How Do I Change My Air Compressor’s Water Filter? The Step by Step Guide
Air compressors work by “inhaling” air from their surroundings and compressing it in order to release it out of the nozzle at the desired pressure setting. However, there is an unpleasant side effect to this action—moisture.
Let’s review our elementary science. The air around us contains water vapor, or water that has been heated to gas form by different stimuli. Now, when that air is sucked in by an air compressor and exposed to heat, the water vapor condenses into water droplets.
The same process can be found in the formation of rain, or precipitation. The only difference is that in the process of precipitation, the water is released by clouds in the form of rain. In air compression, that water is left inside the air compressor.
Moisture is negligible if found only in small amounts. However, when left on its own, it can have some nasty side effects. For instance, moisture can join the compressed air released out of the nozzle. You’re basically spraying water, which can ruin your paint job.
If you’re using air compressors professionally, you might want to think about changing the water filter regularly. The water filter is the only thing standing between pure compressed air, and moisture finding its way into the compressed air released by the compressor.
Checking the Water Filter

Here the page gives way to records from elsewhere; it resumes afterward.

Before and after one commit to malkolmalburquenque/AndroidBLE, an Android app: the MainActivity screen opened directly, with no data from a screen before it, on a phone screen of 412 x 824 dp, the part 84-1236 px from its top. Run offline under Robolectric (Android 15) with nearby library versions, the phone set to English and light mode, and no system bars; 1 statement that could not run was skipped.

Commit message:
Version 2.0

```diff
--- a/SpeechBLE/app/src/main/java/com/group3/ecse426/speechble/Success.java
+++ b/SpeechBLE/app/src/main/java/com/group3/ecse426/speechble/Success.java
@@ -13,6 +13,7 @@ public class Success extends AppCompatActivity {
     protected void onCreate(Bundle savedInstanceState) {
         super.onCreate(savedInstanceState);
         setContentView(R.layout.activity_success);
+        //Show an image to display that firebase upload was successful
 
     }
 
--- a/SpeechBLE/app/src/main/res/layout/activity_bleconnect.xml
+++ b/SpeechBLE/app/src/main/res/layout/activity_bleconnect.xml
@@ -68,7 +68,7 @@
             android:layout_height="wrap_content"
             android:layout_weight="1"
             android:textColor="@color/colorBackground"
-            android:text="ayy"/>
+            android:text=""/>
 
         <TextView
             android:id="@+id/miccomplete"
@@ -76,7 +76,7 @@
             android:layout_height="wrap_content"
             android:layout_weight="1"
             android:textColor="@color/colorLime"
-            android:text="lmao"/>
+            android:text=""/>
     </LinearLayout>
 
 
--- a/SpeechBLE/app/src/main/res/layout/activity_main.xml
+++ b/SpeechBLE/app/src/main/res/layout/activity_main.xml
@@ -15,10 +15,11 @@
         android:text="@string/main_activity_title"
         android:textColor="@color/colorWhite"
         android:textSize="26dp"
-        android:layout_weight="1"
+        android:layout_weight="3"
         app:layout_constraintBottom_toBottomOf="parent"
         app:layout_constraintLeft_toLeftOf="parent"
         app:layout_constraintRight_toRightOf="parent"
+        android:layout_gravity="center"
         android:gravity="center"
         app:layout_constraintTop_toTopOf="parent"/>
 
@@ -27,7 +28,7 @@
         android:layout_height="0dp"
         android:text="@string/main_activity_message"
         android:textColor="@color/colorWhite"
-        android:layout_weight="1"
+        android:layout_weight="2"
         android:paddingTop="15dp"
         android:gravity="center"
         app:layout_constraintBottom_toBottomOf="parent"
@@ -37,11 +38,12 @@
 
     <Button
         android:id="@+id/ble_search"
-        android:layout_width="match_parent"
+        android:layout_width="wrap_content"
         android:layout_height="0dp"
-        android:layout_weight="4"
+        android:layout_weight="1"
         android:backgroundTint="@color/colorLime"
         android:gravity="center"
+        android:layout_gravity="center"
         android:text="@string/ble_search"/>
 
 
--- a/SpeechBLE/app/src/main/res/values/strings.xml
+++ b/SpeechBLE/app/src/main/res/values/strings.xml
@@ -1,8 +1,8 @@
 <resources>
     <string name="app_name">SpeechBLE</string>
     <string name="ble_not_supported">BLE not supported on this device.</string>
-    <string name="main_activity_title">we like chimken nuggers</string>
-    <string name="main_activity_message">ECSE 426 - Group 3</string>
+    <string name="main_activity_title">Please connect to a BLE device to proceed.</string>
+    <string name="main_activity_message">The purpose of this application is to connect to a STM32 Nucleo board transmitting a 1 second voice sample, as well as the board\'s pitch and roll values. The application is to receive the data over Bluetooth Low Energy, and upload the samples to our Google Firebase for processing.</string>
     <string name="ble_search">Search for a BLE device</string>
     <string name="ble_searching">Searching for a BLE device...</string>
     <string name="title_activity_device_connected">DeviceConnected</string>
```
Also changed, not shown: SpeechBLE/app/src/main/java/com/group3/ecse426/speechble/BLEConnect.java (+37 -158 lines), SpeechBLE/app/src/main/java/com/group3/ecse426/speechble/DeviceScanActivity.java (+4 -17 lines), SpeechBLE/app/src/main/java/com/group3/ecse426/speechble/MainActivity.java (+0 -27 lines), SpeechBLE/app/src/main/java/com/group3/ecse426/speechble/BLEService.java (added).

You don’t have to change the water filter too frequently—you’ll only end up spending hundreds of dollars that way. Instead, you can wait until the moisture levels inside the water filter are such that they send solid water particles together with the compressed air produced.
It’s a very easy process. This is because most, if not all, air compressors have a water filter gauge installed. Now, you simply have to look at that filter in order to determine whether or not the moisture level inside the air compressor is within acceptable levels, or if the filter needs to be changed immediately.
Changing the Water Filter
The air filter can be easily removed, regardless of what model of air compressor you own. Consult the user manual on how you can safely and properly remove the water filter. However, no matter what model of air compressor you have in your facility, it is highly recommended to place the air filter a considerable distance away from the nozzle so it can keep away moisture more efficiently.
One More Thing...
Moisture does not accumulate only in the filters. The water that is produced also finds its way into the air tank, and that is where the compressed air can pick up water particles that are then released together with it through the nozzle. The filter is, in a sense, only a mechanism used to keep water out as much as possible.
In other words, you’d also have to think about draining the tank of any residual moisture caused by continued use of the air compressor. There are various ways to do that, and it depends on the particular model of air compressor that you own. Some have drainpipes already installed like washing machines, while others—particularly DIY systems—need to have customized drain systems mounted.
Changing your air compressor’s water filter is but one aspect of the maintenance required by your air compressor so that it can outlive you, or even your sons. There are other concerns when ensuring the performance and longevity of your air compressor.
Air compressors are highly useful machines to have, whether you’re doing it for industrial purposes or for DIY projects. Selecting the right air compressor for you will go a long way for you as the consumer.